Al-Qaeda operatives are “lapping up” the Edward Snowden revelations and transforming the way they communicate in order to avoid further monitoring by the NSA, according to British spymasters who were questioned in public for the first time on Thursday.
During an historic session held at the Houses of Parliament in London, intelligence bosses emerged from the shadows furious at what they saw as a betrayal by the Western media, which has published details of the methods by which terrorist organizations are tracked.
The heads of MI5, MI6 and the Government Communications Headquarters (GCHQ) said they had encountered “near daily” conversations about the leaks amongst operatives of al-Qaeda and their affiliates in the Middle East and South Asia. The terror cells were said to be seizing on the details leaked by Snowden and using that information directly to better disguise their communications and put intelligence operations at risk. “Our adversaries were rubbing their hands with glee,” said the head of MI6, Sir John Sawers, or “C” as he is known inside the organization, whose existence was not officially acknowledged until 1994.
Sawers was flanked by Sir Iain Lobban, the head of GCHQ, and MI5 director general Andrew Parker for the first formal public discussion of the activities of some of the world’s oldest and most respected spying agencies.
Almost immediately, Sawers felt compelled to explain that real spycraft differed markedly from what we see at the movie theater. “The idea of sending agents into the field like James Bond, it doesn’t work like that,” he said, explaining that spies were in constant contact with HQ.
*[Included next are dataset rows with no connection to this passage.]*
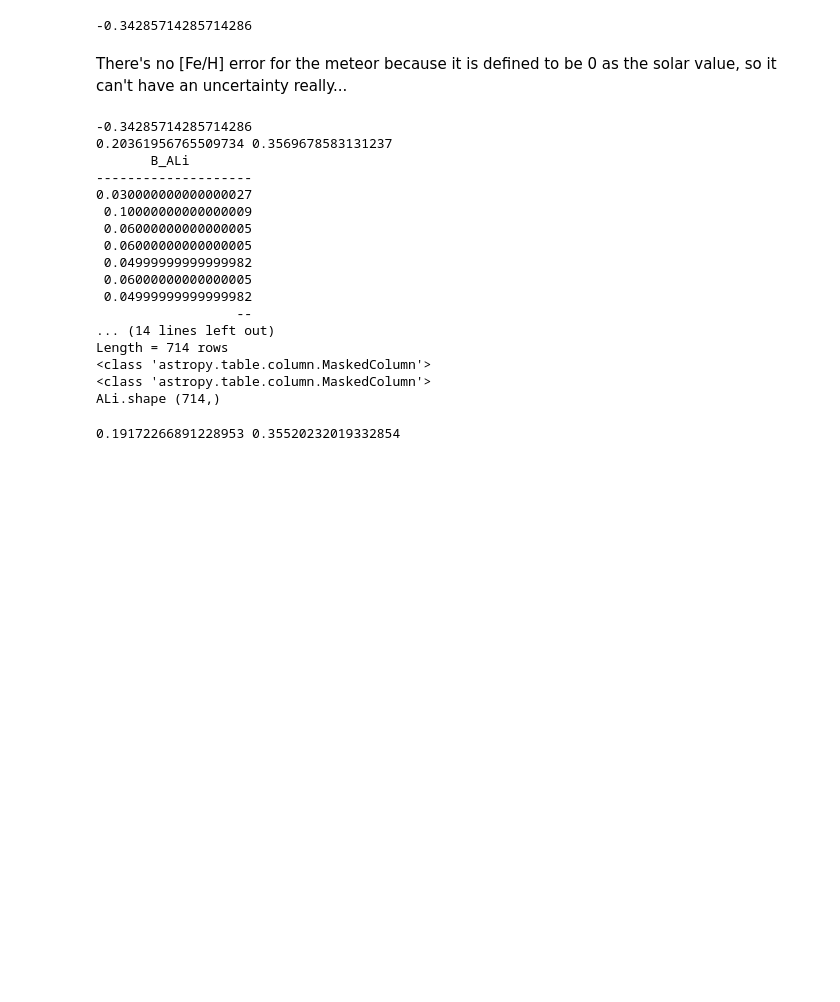
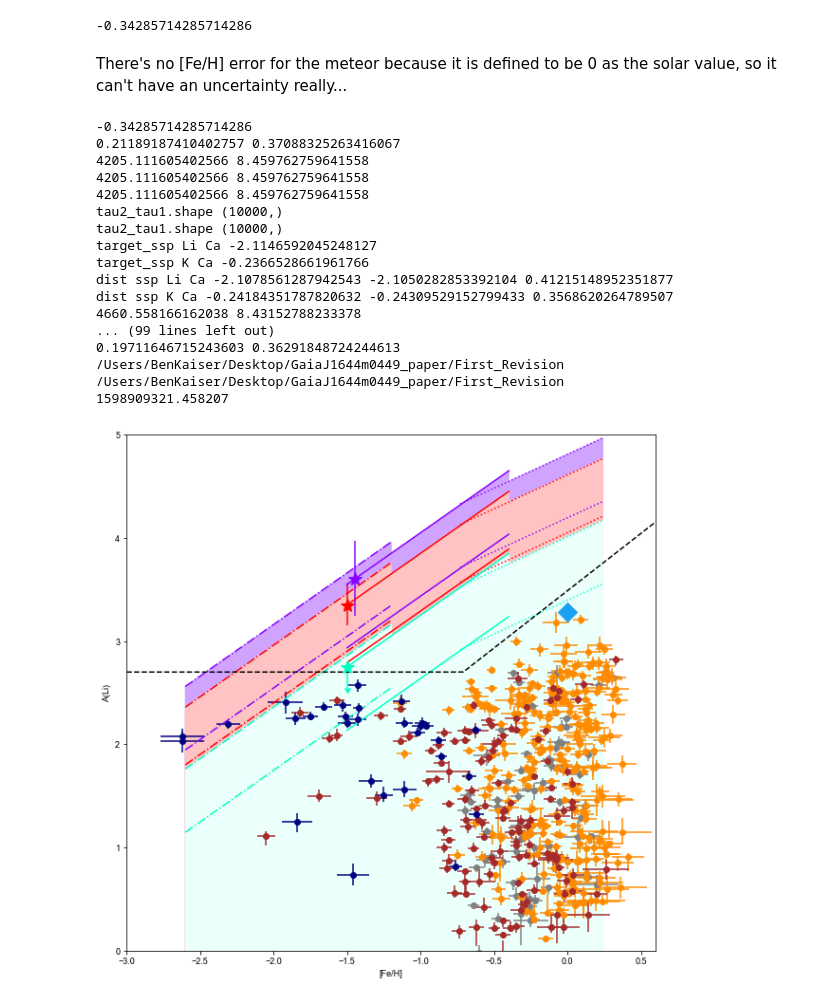
Before and after one commit to bkaiser94/abd1714_Kaiser_et_al_2020_Science, a Jupyter notebook: generate_figure4.ipynb, the cells around one changed output. Saved outputs shown, nothing was run; the diff lists cells and outputs as text; code cells hidden in the pictures; blank space fills up the shorter version.

Commit message:
steady state stuff expanded to other figures. Probably other stuff too...

```diff
--- a/generate_figure4.ipynb
+++ b/generate_figure4.ipynb
@@ -174,10 +193,16 @@ def make_plot(save_fig=False):
     plt.xlim(-3, 0.6)
     plt.ylim(ymin,ymax)
     if save_fig:
+
         print(os.getcwd())
-        os.chdir(image_output_dir)
+        os.chdir(figure_output_dir)
         print(os.getcwd())
-        plt.savefig('figure4_'+time_string+'.pdf')
+        start = time.time()
+        print(start)
+        time_string=str(start).split('.')[0]
+        plt.savefig('figure4_'+time_string+'.pdf')#plt.grid(True)
+
+
     plt.show()
     return
 # %%
@@ -188,6 +213,9 @@ def fill_under(FeH, ALi_hi,wd_name,ALi_lo=ymin):
 # %% [markdown]
 There's no [Fe/H] error for the meteor because it is defined to be 0 as the solar value, so it can't have an uncertainty really...
 # %%
+spt.initiate_science_plot()
+
+
 n_random=1000
 #j1644_LiCa_dist=make_dist(wd_abund_table.loc['GaiaJ1644-0449']['li/ca'],wd_abund_table.loc['GaiaJ1644-0449']['li/ca_err'], n_random)
 #j1330_LiCa_dist=make_dist(wd_abund_table.loc['SDSSJ1330+6435']['li/ca'],wd_abund_table.loc['SDSSJ1330+6435']['li/ca_err'], n_random)
@@ -204,8 +232,15 @@ pop_list=[
     'thick',
     'halo'
 ]
-def plot_wd_ALi(wd_name, pop):
+def plot_wd_ALi(wd_name, pop,SSP=True):
     wd_lica_ep=wd_abund_table.loc[wd_name]['li/ca']
+    target_row=wd_abund_table.loc[wd_name]
+    if SSP==True:
+        target_lica, target_kca, lica_err, kca_err=acorr.easy_dist_ssp(target_row,['Li','Ca','K'], plot_all=False,tau_rand=True)
+        wd_lica_ep=target_lica
+    else:
+        pass
+
     if pop=='thin':
         wd_ALi_vals=wd_lica_ep+(CaFe_thin+FeH_thin)+lodders_table.loc['Ca']['A_el']
         plt.plot(FeH_thin, wd_ALi_vals,  color=color_dict[wd_name], linestyle=line_dict[pop])
@@ -245,6 +280,7 @@ plt.figure(figsize=(10,10))
 
 for wd in wd_list:
     for pop in pop_list:
+        plot_wd_ALi(wd,pop,SSP=False)
         plot_wd_ALi(wd,pop)
 
 bp.plot_ALi_FeH(colors=pop_colors, marker=star_marker)
@@ -286,48 +322,50 @@ plt.errorbar(FeH_thick[0], j1644_ALi_vals[0],label=wd_abund_table.loc['GaiaJ1644
 
 j1330_ALi_vals=wd_abund_table.loc['SDSSJ1330+6435']['li/ca']+(CaFe_halo+FeH_halo)+lodders_table.loc['Ca']['A_el']
 j1644_ALi_vals= wd_abund_table.loc['GaiaJ1644-0449']['li/ca']+(CaFe_halo+FeH_halo)+lodders_table.loc['Ca']['A_el']
 
 #plt.plot(FeH_halo,j1330_ALi_vals ,  color=color_dict['SDSSJ1330+6435'], linestyle=line_dict['halo'])
 #plt.plot(FeH_halo, j1644_ALi_vals,  color=color_dict['GaiaJ1644-0449'], linestyle=line_dict['halo'])
 #fill_under(FeH_halo, j1644_ALi_vals, 'GaiaJ1644-0449')
 
 
 
 
 
 #plt.plot([0,0,0],[4.0,4.6,4.8],linestyle='None', marker='o',label='Solar relations for scaling')
 ############
 
 
 #plt.plot(FeH_thin, LiHe_to_ALi(wd_abund_table.loc['SDSSJ1330+6435'], CaFe_thin, FeH_thin, phase='EP'), label=wd_abund_table.loc['SDSSJ1330+6435']['name']+' thin disk EP')
 #plt.plot(FeH_thick, LiHe_to_ALi(wd_abund_table.loc['WDJ2356-209'], CaFe_thick, FeH_thick, phase='EP'),  color=color_dict['WDJ2356-209'], linestyle=line_dict['thick'])
 plt.errorbar(FeH_thick[0], LiHe_to_ALi(wd_abund_table.loc['WDJ2356-209'], CaFe_thick, FeH_thick, phase='EP')[0],label=wd_abund_table.loc['WDJ2356-209']['name']+' thick disk EP',yerr=0.2, uplims=True, color=color_dict['WDJ2356-209'], marker=wd_marker, markersize=wd_size)
 
 #plt.plot(FeH_halo, LiHe_to_ALi(wd_abund_table.loc['WDJ2356-209'], CaFe_halo, FeH_halo, phase='EP'),  color=color_dict['WDJ2356-209'], linestyle=line_dict['halo'])
 
 
 
 #plt.axvline(x=0,linestyle=':', color='grey')
 #plt.axhline(y=lodders_table.loc['Li']['A_el'],linestyle=':', color='grey')
 #plt.title('All assumed to be in Early Phase (or approximately Early Phase at least)')
 #plt.grid(True)
-make_plot()
+
+
+make_plot(save_fig=True)
 # %% [output]
 -0.34285714285714286
-0.20361956765509734 0.3569678583131237
-       B_ALi
---------------------
-0.030000000000000027
- 0.10000000000000009
- 0.06000000000000005
- 0.06000000000000005
- 0.04999999999999982
- 0.06000000000000005
- 0.04999999999999982
-                  --
-... (14 lines left out)
-Length = 714 rows
-<class 'astropy.table.column.MaskedColumn'>
-<class 'astropy.table.column.MaskedColumn'>
-ALi.shape (714,)
+0.21189187410402757 0.37088325263416067
+4205.111605402566 8.459762759641558
+4205.111605402566 8.459762759641558
+4205.111605402566 8.459762759641558
+tau2_tau1.shape (10000,)
+tau2_tau1.shape (10000,)
+target_ssp Li Ca -2.1146592045248127
+target_ssp K Ca -0.2366528661961766
+dist ssp Li Ca -2.1078561287942543 -2.1050282853392104 0.41215148952351877
+dist ssp K Ca -0.24184351787820632 -0.24309529152799433 0.3568620264789507
+4660.558166162038 8.43152788233378
+... (99 lines left out)
+0.19711646715243603 0.36291848724244613
+/Users/BenKaiser/Desktop/GaiaJ1644m0449_paper/First_Revision
+/Users/BenKaiser/Desktop/GaiaJ1644m0449_paper/First_Revision
+1598909321.458207
-0.19172266891228953 0.35520232019332854
+[figure, added]
```
Also changed, not shown: parts of 1 cell of this notebook, 3 other files.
While most of the hearing was conducted cordially, Lobban, who runs Britain’s equivalent to the NSA, was visibly angered by the widespread dissemination of the Snowden leaks. His fury appeared to be directed more at the media than the man who had stolen the secrets.
He said efforts to monitor and disrupt pedophiles and terrorists had been materially weakened by the security breach. “What we have seen over the last five months is near daily discussion amongst some of our targets,” he said. “we’ve seen terrorist groups in the Middle East, in Afghanistan and elsewhere in south Asia discussing the revelations in specific terms in terms of the communications packages that they use, the communications packages that they wish to move to.”
Lobban’s fury appeared to be directed more at the media than the man who had stolen the secrets.
“We have actually seen chat around specific groups, including closer to home, discussing how to avoid what they now perceive to be vulnerable communications methods, or how to select communications which they now perceive not to be exploitable.”
Asked to provide evidence of a link between information published in the Guardian and the groups’ activities, Lobban declined to discuss the details in public, but said: “It is a direct consequence. I can say that explicitly.”
Sawers dismissed claims that journalists in receipt of the Snowden leaks had ensured nothing sensitive was published. “I’m not sure the journalists managing these publications are particularly well placed to make that judgment,” he said. “What I can tell you is that the leaks from Snowden have been very damaging, they have put our operations at risk. It is clear that our adversaries are rubbing their hands with glee, al-Qaeda is lapping it up.”
In the wake of the Snowden revelations, Sir Malcolm Rifkind, chairman of the Intelligence and Security Committee, asked the intelligence chiefs whether there was too much spying on innocent citizens.
Lobban said his staff at GCHQ would happily focus on intercepting nothing but traffic from the bad guys if that were possible. “It would be very nice if terrorists or serious criminals used a particular method of communication and everybody else used something else,” he said. “That is not the case. It would be very nice if we knew who the terrorists or serious criminals were but the Internet is a great way to anonymize and avoid identification. So we have to do detective work.”
He said Britain’s intelligence-gatherers hated collecting personal information from civilians. “If they were asked to snoop I wouldn’t have the workforce, they’d leave the building,” he said.